By John J. Wall (?-?).
First appearance: The Argosy, September 1897.
Novelette (29 pages).
Online at Archive.org (HERE).
"The middle finger of his left hand was a stub!"
Chapter I.—"The Search for Clues"
Chapter II.—"An Unlooked-for Discovery"
Chapter III.—"Tightening the Cords"
Chapter IV.—"The Arrest and What Followed"
Chapter V.—"Laying the Foundations for the Defense"
Chapter VI.—"Our Side Scores One"
Chapter VII.—"The Prisoner Begins His Story"
Chapter VIII.—"She Had Her Choice"
Chapter IX.—"The Aftermath"
Chapter X.—"The Final Act"
Did he or didn't he? Did she or didn't she? And what about that other guy?
~ Bella Seaford:

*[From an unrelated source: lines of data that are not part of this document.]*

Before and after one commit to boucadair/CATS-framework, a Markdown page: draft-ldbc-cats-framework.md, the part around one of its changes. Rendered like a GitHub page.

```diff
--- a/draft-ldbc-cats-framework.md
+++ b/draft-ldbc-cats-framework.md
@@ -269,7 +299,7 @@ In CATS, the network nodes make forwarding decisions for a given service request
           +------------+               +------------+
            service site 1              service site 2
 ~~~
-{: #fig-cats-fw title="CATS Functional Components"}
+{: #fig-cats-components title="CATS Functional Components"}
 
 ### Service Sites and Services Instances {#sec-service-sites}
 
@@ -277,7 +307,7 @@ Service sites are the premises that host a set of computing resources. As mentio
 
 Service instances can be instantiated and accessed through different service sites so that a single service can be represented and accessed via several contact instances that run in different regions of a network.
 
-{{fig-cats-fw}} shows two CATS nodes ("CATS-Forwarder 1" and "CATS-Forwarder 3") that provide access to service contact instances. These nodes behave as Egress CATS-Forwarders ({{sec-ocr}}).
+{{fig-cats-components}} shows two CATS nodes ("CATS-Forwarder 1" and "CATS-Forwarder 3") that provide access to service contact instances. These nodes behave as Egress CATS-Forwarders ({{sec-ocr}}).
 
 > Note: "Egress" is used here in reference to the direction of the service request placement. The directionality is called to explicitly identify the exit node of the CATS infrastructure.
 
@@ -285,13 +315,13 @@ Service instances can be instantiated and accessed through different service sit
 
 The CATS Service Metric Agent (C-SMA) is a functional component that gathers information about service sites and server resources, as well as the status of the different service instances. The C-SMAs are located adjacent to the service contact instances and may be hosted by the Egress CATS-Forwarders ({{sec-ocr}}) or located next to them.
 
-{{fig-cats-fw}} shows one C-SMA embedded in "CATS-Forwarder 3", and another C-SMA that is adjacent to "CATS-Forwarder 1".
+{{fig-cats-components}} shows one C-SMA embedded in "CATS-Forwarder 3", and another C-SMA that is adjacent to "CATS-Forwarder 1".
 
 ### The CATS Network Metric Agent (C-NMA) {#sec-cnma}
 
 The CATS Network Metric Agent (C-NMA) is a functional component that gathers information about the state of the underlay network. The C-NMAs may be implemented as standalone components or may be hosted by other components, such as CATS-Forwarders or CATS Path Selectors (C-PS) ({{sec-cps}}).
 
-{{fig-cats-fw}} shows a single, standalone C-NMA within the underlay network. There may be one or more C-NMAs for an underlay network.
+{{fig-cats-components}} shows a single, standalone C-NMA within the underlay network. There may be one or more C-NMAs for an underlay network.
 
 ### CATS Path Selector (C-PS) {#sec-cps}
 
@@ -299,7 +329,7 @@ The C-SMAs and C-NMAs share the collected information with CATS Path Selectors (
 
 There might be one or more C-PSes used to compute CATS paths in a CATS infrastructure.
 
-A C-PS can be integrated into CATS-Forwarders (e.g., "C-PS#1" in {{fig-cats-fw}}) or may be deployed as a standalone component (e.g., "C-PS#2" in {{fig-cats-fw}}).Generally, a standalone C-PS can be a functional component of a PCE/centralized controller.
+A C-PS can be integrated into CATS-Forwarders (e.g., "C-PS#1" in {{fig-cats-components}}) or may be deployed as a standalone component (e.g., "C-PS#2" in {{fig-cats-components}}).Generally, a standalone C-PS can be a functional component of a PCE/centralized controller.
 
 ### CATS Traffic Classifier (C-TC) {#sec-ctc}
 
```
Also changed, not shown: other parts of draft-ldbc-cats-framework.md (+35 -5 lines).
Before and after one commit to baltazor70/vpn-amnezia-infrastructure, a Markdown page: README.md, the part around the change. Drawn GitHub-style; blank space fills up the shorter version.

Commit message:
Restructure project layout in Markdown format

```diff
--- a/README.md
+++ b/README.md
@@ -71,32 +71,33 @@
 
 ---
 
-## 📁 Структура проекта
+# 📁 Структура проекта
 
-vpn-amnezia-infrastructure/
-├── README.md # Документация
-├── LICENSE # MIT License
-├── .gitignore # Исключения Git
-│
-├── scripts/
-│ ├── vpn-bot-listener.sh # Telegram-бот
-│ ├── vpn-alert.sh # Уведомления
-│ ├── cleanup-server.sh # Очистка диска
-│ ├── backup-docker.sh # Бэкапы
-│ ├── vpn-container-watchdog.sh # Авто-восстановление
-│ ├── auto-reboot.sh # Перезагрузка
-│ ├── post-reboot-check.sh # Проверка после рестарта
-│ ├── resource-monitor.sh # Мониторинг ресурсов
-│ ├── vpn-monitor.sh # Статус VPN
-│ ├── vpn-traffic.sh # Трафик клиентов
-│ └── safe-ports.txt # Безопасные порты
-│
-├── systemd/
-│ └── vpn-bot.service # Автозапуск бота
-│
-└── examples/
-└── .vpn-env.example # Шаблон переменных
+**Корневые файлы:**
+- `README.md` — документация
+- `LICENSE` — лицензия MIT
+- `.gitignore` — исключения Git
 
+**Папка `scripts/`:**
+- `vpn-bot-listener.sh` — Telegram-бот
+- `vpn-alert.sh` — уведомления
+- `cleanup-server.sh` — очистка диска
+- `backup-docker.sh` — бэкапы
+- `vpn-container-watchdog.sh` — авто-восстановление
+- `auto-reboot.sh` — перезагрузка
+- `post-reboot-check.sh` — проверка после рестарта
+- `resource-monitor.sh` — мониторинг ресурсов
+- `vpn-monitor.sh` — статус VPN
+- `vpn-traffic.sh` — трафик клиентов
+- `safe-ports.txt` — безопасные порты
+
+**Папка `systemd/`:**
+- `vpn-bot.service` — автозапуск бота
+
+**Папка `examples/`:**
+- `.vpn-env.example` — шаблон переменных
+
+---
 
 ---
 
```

". . . aged about twenty-two. Brunette. Beauty above the average. Found dead in room 47, Baxter Building, 8.30 P.M., October 4th, 188—. Bullet hole through heart."
~ John Bright:
"The marks seemed more distinct. There were little dots where the fingers had lain, and the blood had congealed on either side, perfectly outlining the imprint of a hand. It was a man's hand, too, for the dainty little one of the murdered girl could never have left that large impression."
~ Chief Donlan:
"'Nothing to warrant an arrest in all that, Bright,' remarked the chief. 'It is sensationally circumstantial and undoubtedly points the right way, but you must have better information upon which to base a charge of murder.'"
~ Dr. Henry Throck:
"I am unused to scenes of this character, and in all my life this is the first time I ever saw the interior or viewed the proceedings of a courtroom."
"I did not see her face. She was heavily veiled."
~ The defense attorney:
"It seemed to me that all I feared, as well as all I hoped, would turn eventually on that bit of evidence."
~ John Sater:
". . . I solemnly swear that if you ever leave me in that way, or prove faithless to the vows you willing pledged the day you wed me, I will strike you dead!"
Comment: We'll leave it to you to decide whether or not our author has successfully managed to stack a police procedural on top of a courtroom drama and to finish it all off with an over-the-top melodrama; regardless, we do like the finale.
Typo: "if did not visit her" [missing "I"].
- The FictionMags index lists "Three Theories of a Crime" as John J. Wall's only credited story discovered so far, nor can we can find anything else about the author.
The bottom line: